What is required → The answer must be every line below that holds the word "tertiary".
-------- Supplied information --------
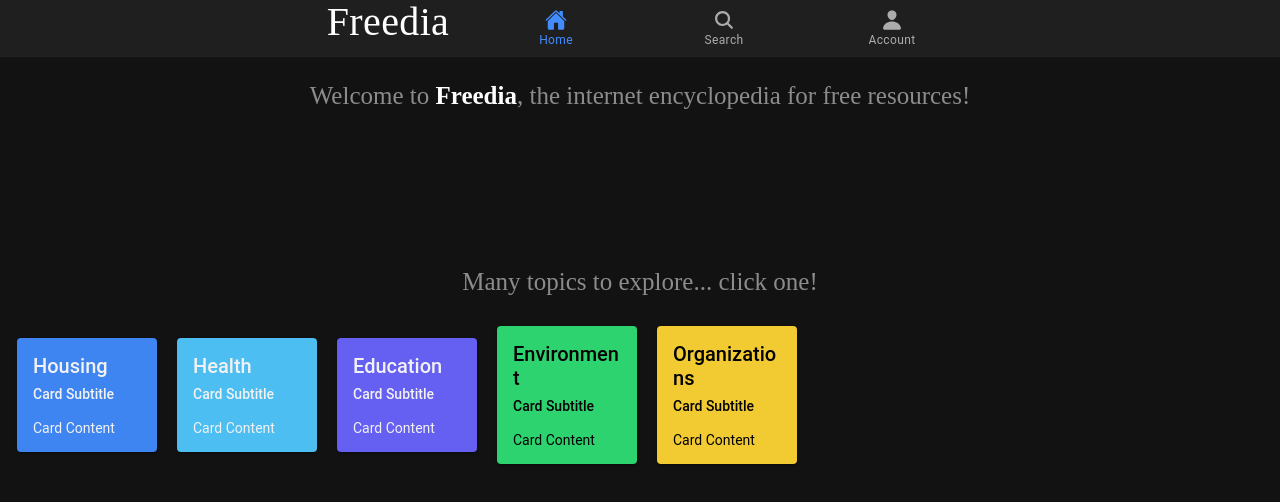
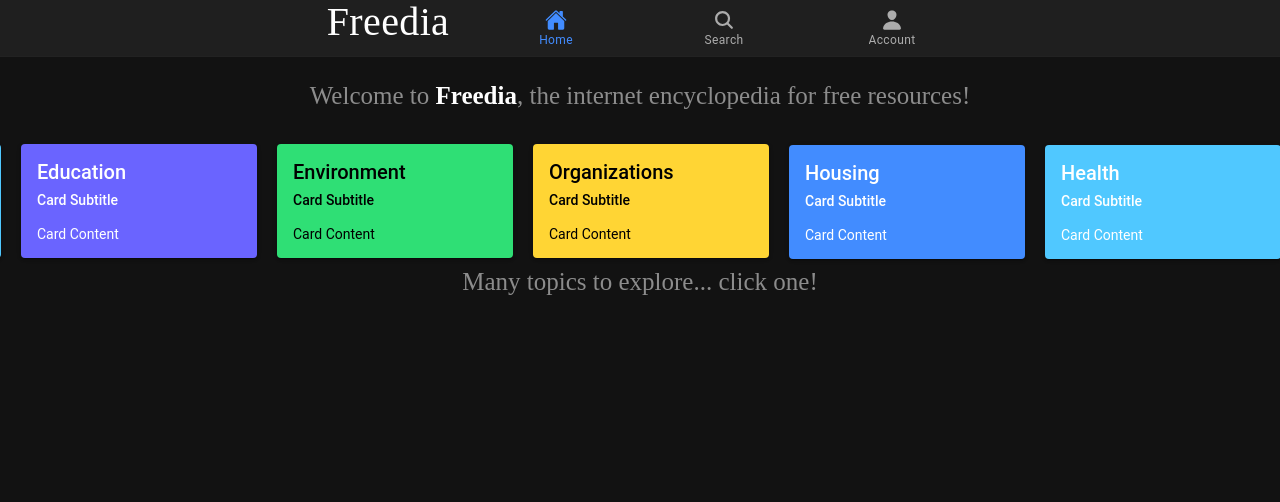
Before and after one commit to logandeal/encyclofreedia, a React (Create React App) app in the folder encyclofreedia/: page /home in a window 1280 px wide. Shown: the top 502 px of the page. Built offline with nearby package versions, Linux system fonts and the light colour scheme; a web font is replaced by a local one.

Commit message:
scrolling works

```diff
--- /dev/null
+++ b/encyclofreedia/src/components/TopicGuide.css
@@ -0,0 +1,30 @@
+.topic {
+  width: inherit;
+  animation: primary 9s linear infinite;
+}
+
+.primary {
+  animation: primary 9s linear infinite;
+}
+
+.secondary {
+  animation: secondary 9s linear infinite;
+}
+
+@keyframes primary {
+  from {
+    left: 0%;
+  }
+  to {
+    left: 100%;
+  }
+}
+
+@keyframes secondary {
+  from {
+    left: -100%;
+  }
+  to {
+    left: 0%;
+  }
+}
--- a/encyclofreedia/src/components/TopicGuide.tsx
+++ b/encyclofreedia/src/components/TopicGuide.tsx
@@ -8,144 +8,48 @@ import {
   createAnimation,
 } from "@ionic/react";
 import type { Animation } from "@ionic/react";
+import "./TopicGuide.css";
 
 const TopicGuide: React.FC = () => {
-  const cardAEl = useRef<HTMLIonCardElement | null>(null);
-  const cardBEl = useRef<HTMLIonCardElement | null>(null);
-  const cardCEl = useRef<HTMLIonCardElement | null>(null);
-  const cardDEl = useRef<HTMLIonCardElement | null>(null);
-  const cardEEl = useRef<HTMLIonCardElement | null>(null);
-  const cardFEl = useRef<HTMLIonCardElement | null>(null);
-  const cardGEl = useRef<HTMLIonCardElement | null>(null);
-  const cardHEl = useRef<HTMLIonCardElement | null>(null);
-
-  const animation = useRef<Animation | null>(null);
-
   const [isPlaying, setIsPlaying] = useState(true);
 
-  useEffect(() => {
-    if (animation.current === null) {
-      const cardA = createAnimation()
-        .addElement(cardAEl.current!)
-        .duration(21000)
-        .iterations(Infinity)
-        .fromTo("transform", "translateX(-50vw)", "translateX(0vw)")
-        .fromTo("opacity", "1", "0.8");
-
-      const cardB = createAnimation()
-        .addElement(cardBEl.current!)
-        .duration(21000)
-        .iterations(Infinity)
-        .fromTo("transform", "translateX(-50vw)", "translateX(0vw)")
-        .fromTo("opacity", "1", "0.8");
-
-      const cardC = createAnimation()
-        .addElement(cardCEl.current!)
-        .duration(21000)
-        .iterations(Infinity)
-        .fromTo("transform", "translateX(-50vw)", "translateX(0vw)")
-        .fromTo("opacity", "1", "0.8");
-
-      const cardD = createAnimation()
-        .addElement(cardDEl.current!)
-        .duration(21000)
-        .iterations(Infinity)
-        .fromTo("transform", "translateX(-50vw)", "translateX(0vw)")
-        .fromTo("opacity", "1", "0.8");
-
-      const cardE = createAnimation()
-        .addElement(cardEEl.current!)
-        .duration(21000)
-        .iterations(Infinity)
-        .fromTo("transform", "translateX(-50vw)", "translateX(0vw)")
-        .fromTo("opacity", "1", "0.8");
-
-      const cardF = createAnimation()
-        .addElement(cardFEl.current!)
-        .duration(21000)
-        .iterations(Infinity)
-        .fromTo("transform", "translateX(-50vw)", "translateX(0vw)")
-        .fromTo("opacity", "1", "0.8");
-
-      const cardG = createAnimation()
-        .addElement(cardGEl.current!)
-        .duration(21000)
-        .iterations(Infinity)
-        .fromTo("transform", "translateX(-50vw)", "translateX(0vw)")
-        .fromTo("opacity", "1", "0.8");
-
-      const cardH = createAnimation()
-        .addElement(cardHEl.current!)
-        .duration(21000)
-        .iterations(Infinity)
-        .fromTo("transform", "translateX(-50vw)", "translateX(0vw)")
-        .fromTo("opacity", "1", "0.8");
-
-      animation.current = createAnimation()
-        .duration(21000)
-        .iterations(Infinity)
-        .addAnimation([cardA, cardB, cardC, cardD, cardE, cardF, cardG, cardH]);
-    }
-
-    animation.current?.play();
-  }, [
-    cardAEl.current,
-    cardBEl.current,
-    cardCEl.current,
-    cardDEl.current,
-    cardEEl.current,
-    cardFEl.current,
-    cardGEl.current,
-    cardHEl.current,
-  ]);
+  const topics = document.querySelectorAll(".topic");
 
   const play = () => {
-    animation.current?.play();
+    topics.forEach((element) => {
+      if (element instanceof HTMLElement) {
+        element.style.animationPlayState = "running";
+      }
+    });
     setIsPlaying(true);
   };
   const pause = () => {
-    animation.current?.pause();
+    topics.forEach((element) => {
+      if (element instanceof HTMLElement) {
+        element.style.animationPlayState = "paused";
+      }
+    });
     setIsPlaying(false);
-  };
-  const stop = () => {
-    animation.current?.stop();
   };
 
   return (
     <div
       style={{
         display: "flex",
-        justifyContent: "center",
-        alignItems: "center",
-        height: "65vh",
+        flexDirection: "column",
+      }}
+    >
+      <div
+        style={{
+          display: "flex",
         }}
       >
         <IonCard
-        color="tertiary"
-        ref={cardHEl}
+          className="topic primary"
+          color="primary"
+          style={{ cursor: "pointer" }}
           onClick={isPlaying ? pause : play}
         >
-        <IonCardHeader>
-          <IonCardTitle>Education</IonCardTitle>
-          <IonCardSubtitle>Card Subtitle</IonCardSubtitle>
-        </IonCardHeader>
-        <IonCardContent>Card Content</IonCardContent>
-      </IonCard>
-      <IonCard color="success" ref={cardGEl} onClick={isPlaying ? pause : play}>
-        <IonCardHeader>
-          <IonCardTitle>Environment</IonCardTitle>
-          <IonCardSubtitle>Card Subtitle</IonCardSubtitle>
-        </IonCardHeader>
-        <IonCardContent>Card Content</IonCardContent>
-      </IonCard>
-      <IonCard color="warning" ref={cardFEl} onClick={isPlaying ? pause : play}>
-        <IonCardHeader>
-          <IonCardTitle>Organizations</IonCardTitle>
-          <IonCardSubtitle>Card Subtitle</IonCardSubtitle>
-        </IonCardHeader>
-        <IonCardContent>Card Content</IonCardContent>
-      </IonCard>
-      <IonCard color="primary" ref={cardAEl} onClick={isPlaying ? pause : play}>
           <IonCardHeader>
             <IonCardTitle>Housing</IonCardTitle>
             <IonCardSubtitle>Card Subtitle</IonCardSubtitle>
@@ -153,8 +57,9 @@ const TopicGuide: React.FC = () => {
           <IonCardContent>Card Content</IonCardContent>
         </IonCard>
         <IonCard
+          className="topic primary"
           color="secondary"
-        ref={cardBEl}
+          style={{ cursor: "pointer" }}
           onClick={isPlaying ? pause : play}
         >
           <IonCardHeader>
@@ -164,8 +69,9 @@ const TopicGuide: React.FC = () => {
           <IonCardContent>Card Content</IonCardContent>
         </IonCard>
         <IonCard
+          className="topic primary"
           color="tertiary"
-        ref={cardCEl}
+          style={{ cursor: "pointer" }}
           onClick={isPlaying ? pause : play}
         >
           <IonCardHeader>
@@ -174,14 +80,24 @@ const TopicGuide: React.FC = () => {
           </IonCardHeader>
           <IonCardContent>Card Content</IonCardContent>
         </IonCard>
-      <IonCard color="success" ref={cardDEl} onClick={isPlaying ? pause : play}>
+        <IonCard
+          className="topic primary"
+          color="success"
+          style={{ cursor: "pointer" }}
+          onClick={isPlaying ? pause : play}
+        >
           <IonCardHeader>
             <IonCardTitle>Environment</IonCardTitle>
             <IonCardSubtitle>Card Subtitle</IonCardSubtitle>
           </IonCardHeader>
           <IonCardContent>Card Content</IonCardContent>
         </IonCard>
-      <IonCard color="warning" ref={cardEEl} onClick={isPlaying ? pause : play}>
+        <IonCard
+          className="topic primary"
+          color="warning"
+          style={{ cursor: "pointer" }}
+          onClick={isPlaying ? pause : play}
+        >
           <IonCardHeader>
             <IonCardTitle>Organizations</IonCardTitle>
             <IonCardSubtitle>Card Subtitle</IonCardSubtitle>
@@ -189,6 +105,74 @@ const TopicGuide: React.FC = () => {
           <IonCardContent>Card Content</IonCardContent>
         </IonCard>
       </div>
+      <div
+        style={{
+          marginTop: "-135px",
+          display: "flex",
+        }}
+      >
+        <IonCard
+          className="topic secondary"
+          color="primary"
+          style={{ cursor: "pointer" }}
+          onClick={isPlaying ? pause : play}
+        >
+          <IonCardHeader>
+            <IonCardTitle>Housing</IonCardTitle>
+            <IonCardSubtitle>Card Subtitle</IonCardSubtitle>
+          </IonCardHeader>
+          <IonCardContent>Card Content</IonCardContent>
+        </IonCard>
+        <IonCard
+          className="topic secondary"
+          color="secondary"
+          style={{ cursor: "pointer" }}
+          onClick={isPlaying ? pause : play}
+        >
+          <IonCardHeader>
+            <IonCardTitle>Health</IonCardTitle>
+            <IonCardSubtitle>Card Subtitle</IonCardSubtitle>
+          </IonCardHeader>
+          <IonCardContent>Card Content</IonCardContent>
+        </IonCard>
+        <IonCard
+          className="topic secondary"
+          color="tertiary"
+          style={{ cursor: "pointer" }}
+          onClick={isPlaying ? pause : play}
+        >
+          <IonCardHeader>
+            <IonCardTitle>Education</IonCardTitle>
+            <IonCardSubtitle>Card Subtitle</IonCardSubtitle>
+          </IonCardHeader>
+          <IonCardContent>Card Content</IonCardContent>
+        </IonCard>
+        <IonCard
+          className="topic secondary"
+          color="success"
+          style={{ cursor: "pointer" }}
+          onClick={isPlaying ? pause : play}
+        >
+          <IonCardHeader>
+            <IonCardTitle>Environment</IonCardTitle>
+            <IonCardSubtitle>Card Subtitle</IonCardSubtitle>
+          </IonCardHeader>
+          <IonCardContent>Card Content</IonCardContent>
+        </IonCard>
+        <IonCard
+          className="topic secondary"
+          color="warning"
+          style={{ cursor: "pointer" }}
+          onClick={isPlaying ? pause : play}
+        >
+          <IonCardHeader>
+            <IonCardTitle>Organizations</IonCardTitle>
+            <IonCardSubtitle>Card Subtitle</IonCardSubtitle>
+          </IonCardHeader>
+          <IonCardContent>Card Content</IonCardContent>
+        </IonCard>
+      </div>
+    </div>
   );
 };
 
```
Lines whose indentation alone changed are shown as unchanged.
--------
Output below →
-        color="tertiary"
           color="tertiary"
+          color="tertiary"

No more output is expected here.